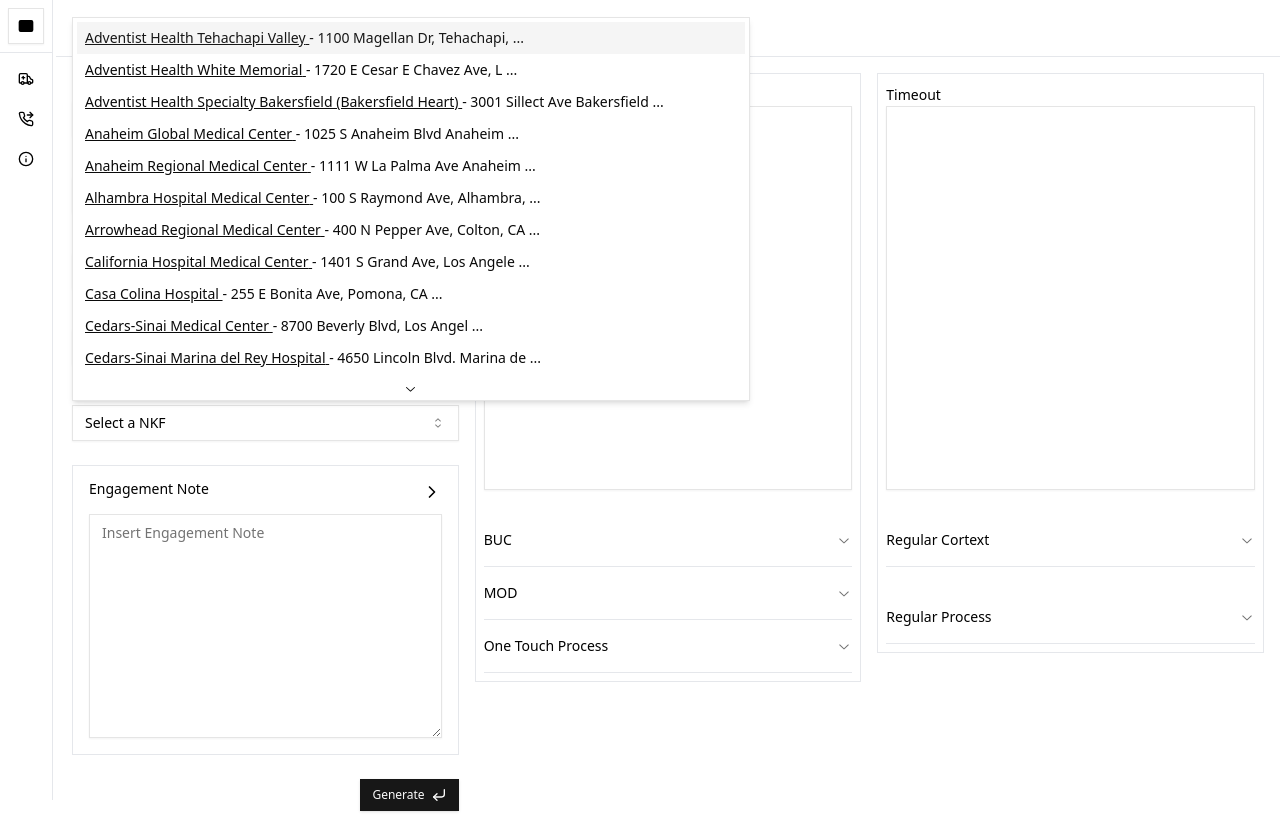
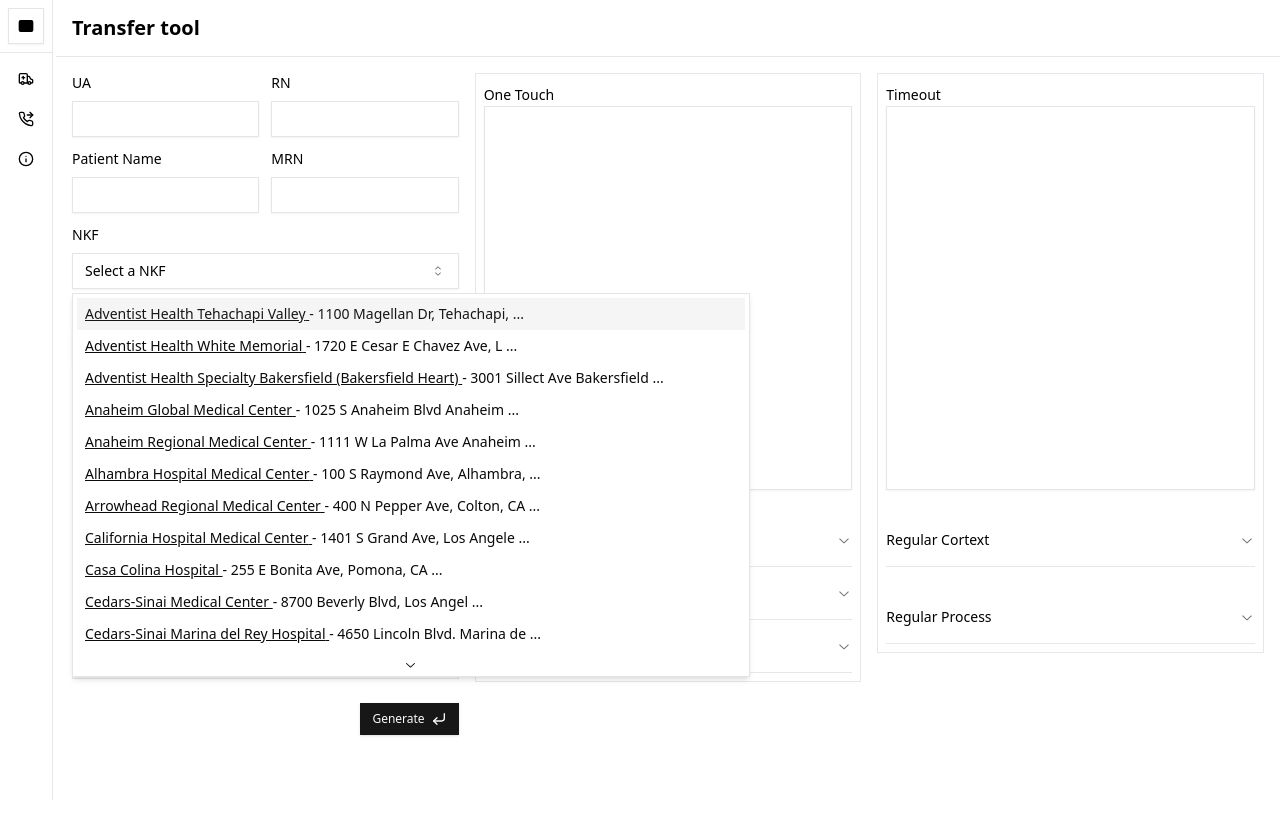
Before and after one commit to hilljevon/scal-helper, a Next.js app: page / in a window 1280 px wide. Both pictures are taken after a click on the button "Select a NKF". After the commit the page ends 800 px from the top, so only its background shows below. Built offline with nearby package versions, Linux system fonts and the light colour scheme.

Commit message:
Added UA form fill. Currently waiting for MTT/Medical Home Entries.

```diff
--- a/components/user/ValidatedMainPage.tsx
+++ b/components/user/ValidatedMainPage.tsx
@@ -60,8 +60,7 @@
     homeFacility: z.string(),
     nkf: z.string(),
     mrn: z.string(),
-    mtt: z.string(),
-    medicalHome: z.string()
+    UAName: z.string().optional()
 })
 const dummyEngagementNoteData = [
     "",
@@ -73,8 +72,7 @@
     patientName: string,
     rnCaseManager: string,
     mrn: string,
-    mtt: string,
-    medicalHome: string
+    UAName: string
 }
 export function ValidatedMainPage() {
     const [activeEngagementNote, setActiveEngagementNote] = useState(0)
@@ -97,8 +95,7 @@
         patientName: "",
         rnCaseManager: "",
         mrn: "",
-        mtt: "",
-        medicalHome: ""
+        UAName: ""
     })
     // THIS IS THE HOME FACILITY
     const [currentFacility, setCurrentFacility] = useState<HomeFacilityType | null>(null)
@@ -112,6 +109,7 @@
         const matchedFacility = HomeFacilities.find(facility => facility.name == values.homeFacility)
         // populate the NKF info that user selects
         const matchedNkf = facilities.find(nkf => nkf.name == values.nkf)
+        const UA = values.UAName ? values.UAName : ""
         // generate our case data as the new case info object
         setCaseData(filteredEngagementNote)
         // all other case info not included in the engagement note that user inputs
@@ -119,8 +117,7 @@
             patientName: values.patientName,
             rnCaseManager: values.rnName,
             mrn: values.mrn,
-            mtt: values.mtt,
-            medicalHome: values.medicalHome
+            UAName: UA
         })
         // if matched facility found, set currentFacility to such
         matchedFacility && (
@@ -177,8 +174,38 @@
                     <Form {...form} >
                         <form onSubmit={form.handleSubmit(onEngagementNoteSubmit)} className="grid w-full items-start gap-6">
                             <div className="grid grid-cols-2 gap-3 text-sm">
+                                {/* UA NAME FORM */}
+                                <div className="grid gap-3 col-span-1">
+                                    <FormField
+                                        control={form.control}
+                                        name="UAName"
+                                        render={({ field }) => (
+                                            <FormItem>
+                                                <Label htmlFor="patientName">UA</Label>
+                                                <FormControl>
+                                                    <Input id="patientName" type="" {...field} />
+                                                </FormControl>
+                                            </FormItem>
+                                        )}
+                                    />
+                                </div>
+                                {/* RN FORM */}
+                                <div className="grid gap-3 col-span-1">
+                                    <FormField
+                                        control={form.control}
+                                        name="rnName"
+                                        render={({ field }) => (
+                                            <FormItem>
+                                                <Label htmlFor="rnName">RN</Label>
+                                                <FormControl>
+                                                    <Input id="rnName" type="" placeholder="" {...field} />
+                                                </FormControl>
+                                            </FormItem>
+                                        )}
+                                    />
+                                </div>
                                 {/* PATIENT NAME FORM */}
-                                <div className="grid gap-3">
+                                <div className="grid gap-3 col-span-1">
                                     <FormField
                                         control={form.control}
                                         name="patientName"
@@ -192,23 +219,8 @@
                                         )}
                                     />
                                 </div>
-                                {/* RN FORM */}
-                                <div className="grid gap-3">
-                                    <FormField
-                                        control={form.control}
-                                        name="rnName"
-                                        render={({ field }) => (
-                                            <FormItem>
-                                                <Label htmlFor="rnName">RN</Label>
-                                                <FormControl>
-                                                    <Input id="rnName" type="" placeholder="" {...field} />
-                                                </FormControl>
-                                            </FormItem>
-                                        )}
-                                    />
-                                </div>
                                 {/* MRN FORM */}
-                                <div className="col-span-full">
+                                <div className="col-span-1">
                                     <FormField
                                         control={form.control}
                                         name="mrn"
@@ -218,6 +230,30 @@
                                                 <FormControl>
                                                     <Input id="mrn" type="" placeholder="" {...field} />
                                                 </FormControl>
+                                            </FormItem>
+                                        )}
+                                    />
+                                </div>
+                                {/* NKF FORM */}
+                                <div className="col-span-full">
+                                    <FormField
+                                        control={form.control}
+                                        name="nkf"
+                                        render={({ field }) => (
+                                            <FormItem>
+                                                <FormLabel>NKF</FormLabel>
+                                                <Select onValueChange={field.onChange} defaultValue={field.value}>
+                                                    <FormControl>
+                                                        <SelectTrigger>
+                                                            <SelectValue placeholder="Select a NKF" />
+                                                        </SelectTrigger>
+                                                    </FormControl>
+                                                    <SelectContent>
+                                                        {facilities.map((facility) => (
+                                                            <SelectItem value={facility.name} key={facility.name}> <span className="underline">{facility.name} </span> - {facility.address.substring(0, 28)} ... </SelectItem>
+                                                        ))}
+                                                    </SelectContent>
+                                                </Select>
                                             </FormItem>
                                         )}
                                     />
@@ -247,7 +283,7 @@
                                     />
                                 </div>
                                 {/* MTT */}
-                                <div className="col-span-1">
+                                {/* <div className="col-span-1">
                                     <FormField
                                         control={form.control}
                                         name="mtt"
@@ -270,7 +306,6 @@
                                         )}
                                     />
                                 </div>
-                                {/* MEDICAL HOME */}
                                 <div className="col-span-1">
                                     <FormField
                                         control={form.control}
@@ -293,31 +328,8 @@
                                             </FormItem>
                                         )}
                                     />
-                                </div>
-                                {/* NKF FORM */}
-                                <div className="col-span-full">
-                                    <FormField
-                                        control={form.control}
-                                        name="nkf"
-                                        render={({ field }) => (
-                                            <FormItem>
-                                                <FormLabel>NKF</FormLabel>
-                                                <Select onValueChange={field.onChange} defaultValue={field.value}>
-                                                    <FormControl>
-                                                        <SelectTrigger>
-                                                            <SelectValue placeholder="Select a NKF" />
-                                                        </SelectTrigger>
-                                                    </FormControl>
-                                                    <SelectContent>
-                                                        {facilities.map((facility) => (
-                                                            <SelectItem value={facility.name} key={facility.name}> <span className="underline">{facility.name} </span> - {facility.address.substring(0, 28)} ... </SelectItem>
-                                                        ))}
-                                                    </SelectContent>
-                                                </Select>
-                                            </FormItem>
-                                        )}
-                                    />
-                                </div>
+                                </div> */}
+
                             </div>
                             {/* ENGAGEMENT NOTE FORM */}
                             <FormField
@@ -382,16 +394,17 @@
                                                 Sitter/Restraints: <span className="text-red-600">{caseData["Sitter/Restraints"]} </span><br />
                                                 Iso: <span className="text-red-600">{caseData["Iso (Y/N)"]} {caseData["If yes, specify"]}  </span> <br />
                                                 Code Status: <span className="text-red-600">{caseData["Code status"]} </span> <br />
-                                                MTT:  <span className="text-red-600">{generalData.mtt} </span> <br />
-                                                Medical Home:  <span className="text-red-600">{generalData.medicalHome} </span> <br />
                                                 {/* May need to create conditional */}
                                                 Height: <span className="text-red-600">{caseData["Ht"]} </span> <br />
                                                 {/* May need to create conditional */}
                                                 Weight: <span className="text-red-600">{caseData["Wt"]} </span> <br />
                                                 {/* May need to create conditional */}
-                                                Bed Level Request: <span className="text-red-600">{caseData["Bed Lv Req’ed"]}</span> <br /> <br />
+                                                Bed Level Request: <span className="text-red-600">{caseData["Bed Lv Req’ed"]}</span>
+                                                {/* MTT:  <span className="text-red-600">{generalData.mtt} </span> <br />
+                                                Medical Home:  <span className="text-red-600">{generalData.medicalHome} </span> <br /> */}
+                                                <br /> <br />
                                                 CM Name:  <span className="text-red-600">{generalData.rnCaseManager} </span> <br />
-                                                UA Name: <span className="text-red-600"> Jevon H </span><br /> <br />
+                                                UA Name: <span className="text-red-600"> {generalData.UAName} </span><br /> <br />
                                                 If you can accept the patient, please reply "Accept". If you need additional clarifciation, the OURS Physician Advisor will call you back at your cell phone number unless you provide another number. <br />
                                                 Thank you.
                                             </p>
```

• _Problem details_: State how many lines of the records above contain "ValidatedMainPage", with no words besides the number.

• _Response to the exercise_: 3